Isis hostage crisis

The prisoner swap has only one purpose for the militants - recognition its Islamic State exists and that foreign nations acknowledge its power, says Robert Fisk
Missing salvage expert who found $50m of sunken treasure before disappearing, tracked down at last

The runaway buccaneers and the ship full of gold

Salvage expert Tommy Thompson found sunken treasure worth millions. Then he vanished... until now
Homeless Veterans appeal: ‘If you’re hard on the world you are hard on yourself’

Homeless Veterans appeal: ‘If you’re hard on the world you are hard on yourself’

Maverick artist Grayson Perry backs our campaign
Assisted Dying Bill: I want to be able to decide about my own death - I want to have control of my life

Assisted Dying Bill: 'I want control of my life'

This week the Assisted Dying Bill is debated in the Lords.
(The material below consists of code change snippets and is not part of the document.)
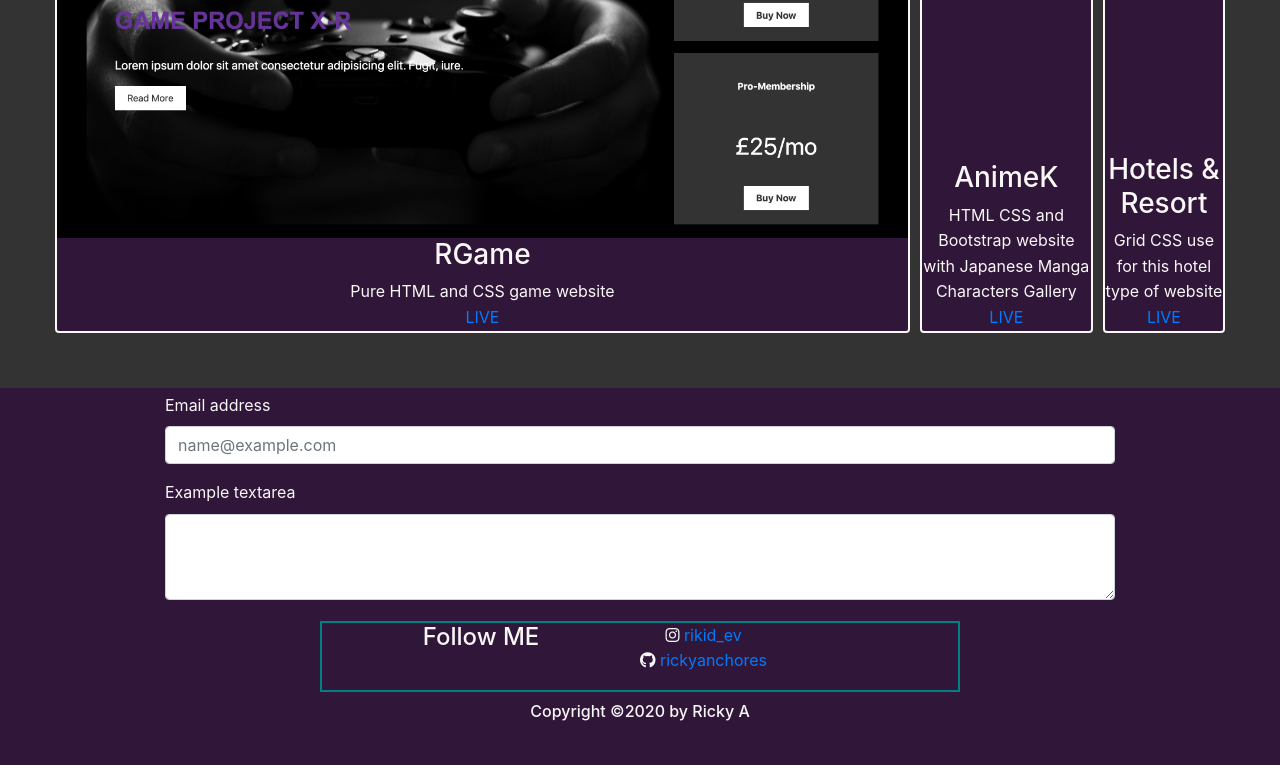
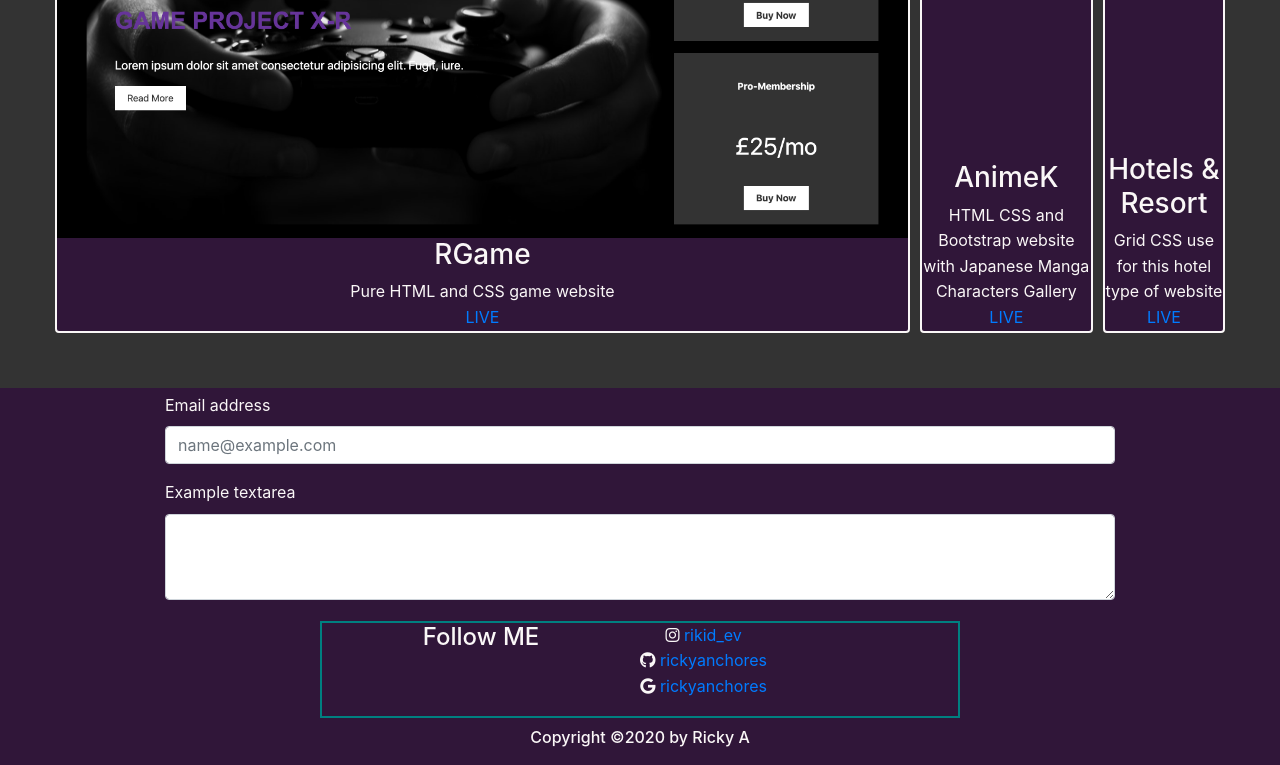
Before and after one commit to rickyanchores/RickyPortfolio, a plain HTML site: page index.html in a window 1280 px wide. Shown: the part 1389-2154 px from the top of the page. Before the commit the page ends 2128 px from the top, so only its background shows below. Drawn offline with nearby package versions, Linux system fonts and the light colour scheme.

```diff
--- a/index.html
+++ b/index.html
@@ -138,6 +138,7 @@
       <ul>
           <li><i class="fab fa-instagram"></i><a href="https://www.instagram.com/rikid_ev/" target="_blank"> rikid_ev</a></li>
           <li><i class="fab fa-github"></i><a href="https://github.com/rickyanchores" target="_blank"> rickyanchores</a></li>
+          <li><i class="fab fa-google"></i><a href="https://github.com/rickyanchores" target="_blank"> rickyanchores</a></li>
       </ul>
       </div>
   </div>
```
Virginia Ironside, who has already made plans for her own self-deliverance, argues that it's time we allowed people a humane, compassionate death
Move over, kale - cabbage is the new rising star
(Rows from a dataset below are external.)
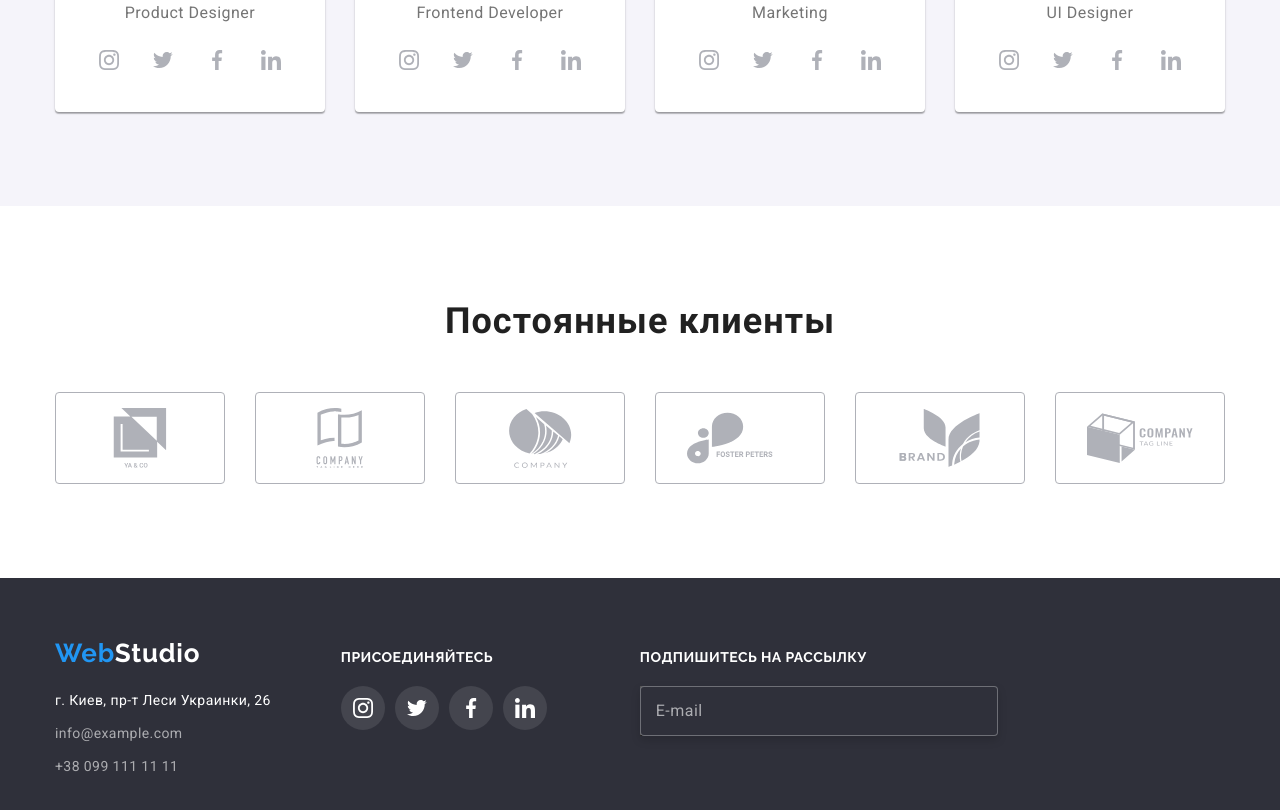
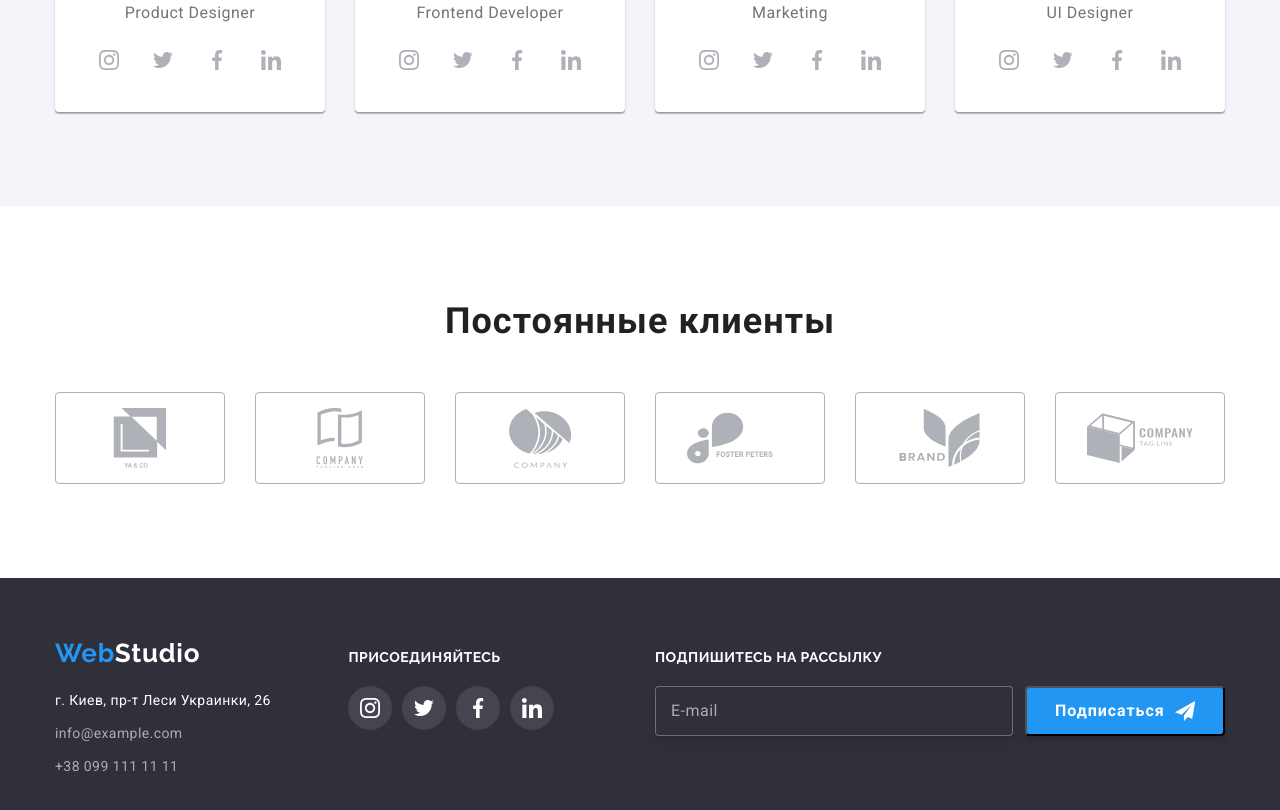
Before and after one commit to eleza27/goit-markup-hw-05, a plain HTML site: page index.html in a window 1280 px wide. Shown: the part 2099-2909 px from the top of the page. Drawn offline with nearby package versions, Linux system fonts and the light colour scheme.

Commit message:
Footer is done

```diff
--- a/css/styles.css
+++ b/css/styles.css
@@ -277,12 +277,12 @@ body {
     box-shadow: 0px 4px 4px rgba(0, 0, 0, 0.15);
     border: 0px;
     border-radius: 4px;
-    transition: background 250ms cubic-bezier(0.4, 0, 0.2, 1);
+    transition: background-color 250ms cubic-bezier(0.4, 0, 0.2, 1);
 }
 
 .hero-btn:hover,
 .hero-btn:focus {
-    background: var(--background-second-color);
+    background-color: var(--background-second-color);
     box-shadow: 0px 4px 4px rgba(0, 0, 0, 0.15);
     border-radius: 4px;
 }
@@ -698,6 +698,7 @@ body {
 .footer-container {
     display: flex;
     align-items: baseline;
+    justify-content: space-between;
 }
 
 .footer-left {
@@ -796,6 +797,11 @@ body {
     fill: var(--third-color);
 }
 
+.footer-subcribe {
+    display: flex;
+    margin-left: auto;
+}
+
 .footer-subscribe-title {
     margin-bottom: 20px;
 
@@ -808,48 +814,72 @@ body {
     color: var(--third-color);
 }
 
-/* .footer-subscribe-enter-email {
-    visibility: none;
+/* .footer-subcribe-form {
+    /* display: flex;
+    align-items: center;
 } */
 
+
+.footer-subcribe-elements {
+    display: flex;
+    align-items: center;
+}
+
 .footer-subscribe-input {
-    box-sizing: border-box;
+    display: block;
     padding: 15px;
+    margin-right: 12px;
 
-    position: absolute;
     width: 358px;
     height: 50px;
-    /* left: 815px;
-    top: 2787px; */
 
-    color: rgba(255, 255, 255, 0.6);
+    color: var(--third-color);
     background-color: var(--background-third-color);
     border: 1px solid rgba(255, 255, 255, 0.3);
     filter: drop-shadow(0px 4px 4px rgba(0, 0, 0, 0.15));
     border-radius: 4px;
-
 }
 
 .footer-subscribe-input:focus {
-    outline: none;
+    outline: 1px solid var(--accent-color);
 }
 
 .footer-subscribe-input::placeholder {
     font-size: 16px;
     line-height: 1.25;
-    /* display: flex;
-    align-items: center; */
     letter-spacing: 0.03em;
 
     color: rgba(255, 255, 255, 0.6);
 }
 
 .footer-subscribe-button {
+    display: flex;
+    align-items: center;
+    padding: 10px 28px;
     width: 200px;
     height: 50px;
+
+    font-weight: 700;
+    font-size: 16px;
+    line-height: 1.87;
+    letter-spacing: 0.06em;
+
     color: var(--third-color);
     background-color: var(--background-accent-color);
+    box-shadow: 0px 4px 4px rgba(0, 0, 0, 0.15);
+    border-radius: 4px;
+    cursor: pointer;
 }
+
+.footer-subscribe-button:focus {
+background-color: var(--background-second-color);
+}
+
+.icon-send {
+    margin-left: 10px;
+    fill: var(--third-color);
+}
+
 
 /* ========== /FOOTER ========== */
 
--- a/index.html
+++ b/index.html
@@ -401,12 +401,17 @@
                 </ul>
             </div>
             <div class="footer-subscribe">
-                <form class="footer-subscribe-form">
-                    <p class="footer-subscribe-title">подпишитесь на рассылку</p>
-                    <!-- <label class="footer-subscribe-enter-email">Введите ваш имейл</label> -->
+                <p class="footer-subscribe-title">подпишитесь на рассылку</p>
+                <form name="subscribe-form" class="footer-subscribe-form">
                     <label class="footer-subscribe-enter-email visually-hidden">Введите ваш имейл</label>
-                    <input type="email" name="email" placeholder="E-mail" class="footer-subscribe-input">
-                    <button type="submit" class="footer-subscribe-button">Подписаться</button>
+                    <span class="footer-subcribe-elements">
+                        <input type="email" name="email" placeholder="E-mail" class="footer-subscribe-input"/>
+                        <button type="submit" class="footer-subscribe-button">Подписаться
+                            <svg class="icon-send" width="24" height="24">
+                                <use href="./images/icons.svg#icon-send"></use>
+                            </svg>
+                        </button>
+                    </span>
                 </form>
             </div>
         </div>
```
Also changed, not shown: images/icons.svg (added).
Cabbage is king again

Sophie Morris banishes thoughts of soggy school dinners and turns over a new leaf
11 best winter skin treats
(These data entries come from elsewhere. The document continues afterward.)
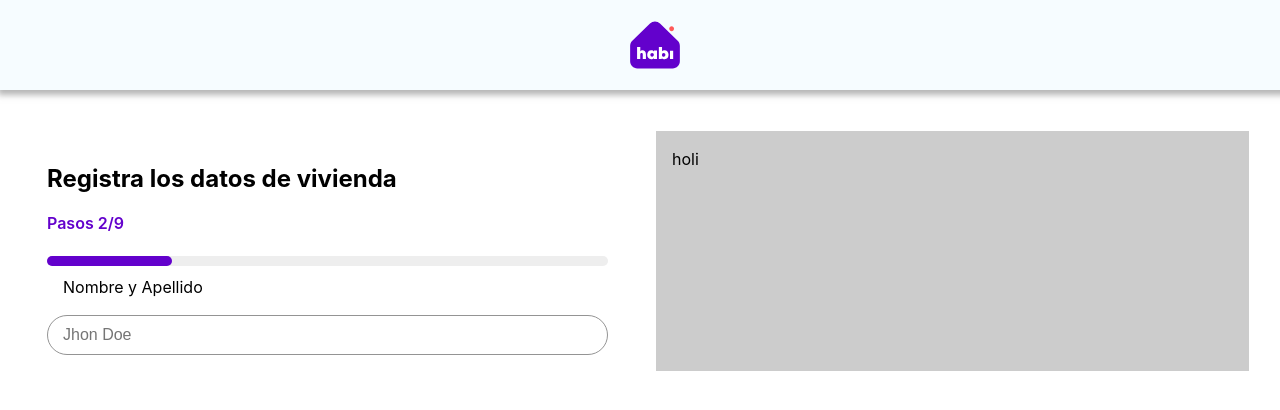
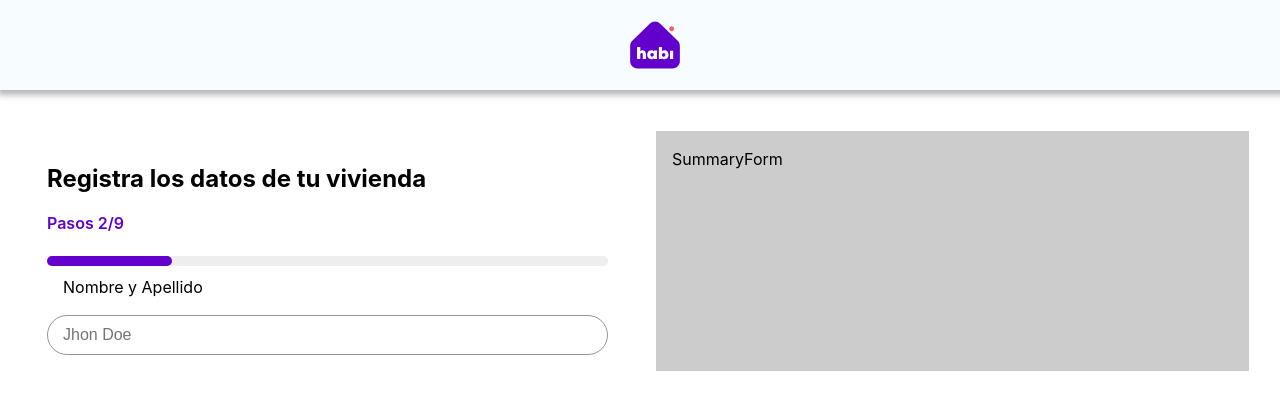
Before and after one commit to eandres8/habi-landing-test, a React (Vite) app: page /names in a window 1280 px wide. Shown: the top 410 px of the page. Built offline with nearby package versions, Linux system fonts and the light colour scheme.

Commit message:
create basic formProvider component

```diff
--- /dev/null
+++ b/src/components/shared/SummaryForm.tsx
@@ -0,0 +1,5 @@
+export const SummaryForm: React.FC = () => {
+  return (
+    <div>SummaryForm</div>
+  );
+}
--- a/src/components/shared/index.ts
+++ b/src/components/shared/index.ts
@@ -1,3 +1,5 @@
 export { HeaderNav } from './HeaderNav';
 export { PageContainer } from './PageContainer';
+export { FormField } from './FormField';
 export { ProgressBar } from './ProgressBar';
+export { SummaryForm } from './SummaryForm';
--- /dev/null
+++ b/src/hooks/useFormState.ts
@@ -0,0 +1,4 @@
+
+export const useFormState = () => {
+  return null;
+}
--- a/src/pages/FormNamesPage.tsx
+++ b/src/pages/FormNamesPage.tsx
@@ -1,7 +1,8 @@
 import { useState } from 'react';
 
-import { PageContainer, ProgressBar } from '../components/shared';
-import { FormField } from '../components/shared/FormField/index';
+import { PageContainer, ProgressBar, SummaryForm } from '../components/shared';
+import { FormField } from '../components/shared';
+import { FormProvider } from '../providers/FormProvider';
 
 export const FormNamesPage: React.FC = () => {
   const [test, setTest] = useState<string>('');
@@ -9,9 +10,11 @@ export const FormNamesPage: React.FC = () => {
   return (
     <PageContainer>
       <PageContainer.Content>
+        <FormProvider>
+          {({ navigate }) =>
             <article className="d-flex">
               <section style={{ width: '50%', margin: '1rem', padding: '1rem' }}>
-            <h2>Registra los datos de vivienda</h2>
+                <h2>Registra los datos de tu vivienda</h2>
                 <ProgressBar value={2} max={9} />
                 <FormField
                   formField={{
@@ -32,9 +35,11 @@ export const FormNamesPage: React.FC = () => {
                   padding: '1rem',
                 }}
               >
-            holi
+                <SummaryForm />
               </section>
             </article>
+          }
+        </FormProvider>
       </PageContainer.Content>
     </PageContainer>
   );
--- /dev/null
+++ b/src/providers/FormProvider.tsx
@@ -0,0 +1,22 @@
+import { NavigateFunction, useNavigate } from 'react-router-dom';
+
+interface ChildrenProps {
+    navigate: NavigateFunction;
+}
+
+interface Props {
+    children: (props: ChildrenProps) => React.ReactNode;
+}
+
+export const FormProvider: React.FC<Props> = ({ children }) => {
+    const navigate = useNavigate();
+
+
+    return (
+        <>
+            {children({
+                navigate,
+            })}
+        </>
+    );
+}
```
Lines whose indentation alone changed are shown as unchanged.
Give your moisturiser a helping hand: 11 best winter skin treats

Get an extra boost of nourishment from one of these hard-working products
Paul Scholes column: The more Jose Mourinho attempts to influence match officials, the more they are likely to ignore him

Paul Scholes column

The more Jose Mourinho attempts to influence match officials, the more they are likely to ignore him
Frank Warren column: No cigar, but pots of money: here come the Cubans

Frank Warren's Ringside

No cigar, but pots of money: here come the Cubans
Isis hostage crisis: Militant group stands strong as its numerous enemies fail to find a common plan to defeat it

Isis stands strong as its numerous enemies fail to find a common plan to defeat it

The jihadis are being squeezed militarily and economically, but there is no sign of an implosion, says Patrick Cockburn
Virtual reality thrusts viewers into the frontline of global events - and puts film-goers at the heart of the action

Virtual reality: Seeing is believing

Virtual reality thrusts viewers into the frontline of global events - and puts film-goers at the heart of the action
Homeless Veterans appeal: MP says Coalition ‘not doing enough’

Homeless Veterans appeal

MP says Coalition ‘not doing enough’ to help
Larry David, Steve Coogan and other comedians share stories of depression in new documentary

Comedians share stories of depression

The director of the new documentary, Kevin Pollak, tells Jessica Barrett how he got them to talk
Has The Archers lost the plot with it's spicy storylines?

Has The Archers lost the plot?

A growing number of listeners are voicing their discontent over the rural soap's spicy storylines; so loudly that even the BBC's director-general seems worried, says Simon Kelner
English Heritage adds 14 post-war office buildings to its protected lists

14 office buildings added to protected lists

Christopher Beanland explores the underrated appeal of these palaces of pen-pushing
Human skull discovery in Israel proves humans lived side-by-side with Neanderthals

Human skull discovery in Israel proves humans lived side-by-side with Neanderthals

Scientists unearthed the cranial fragments from Manot Cave in West Galilee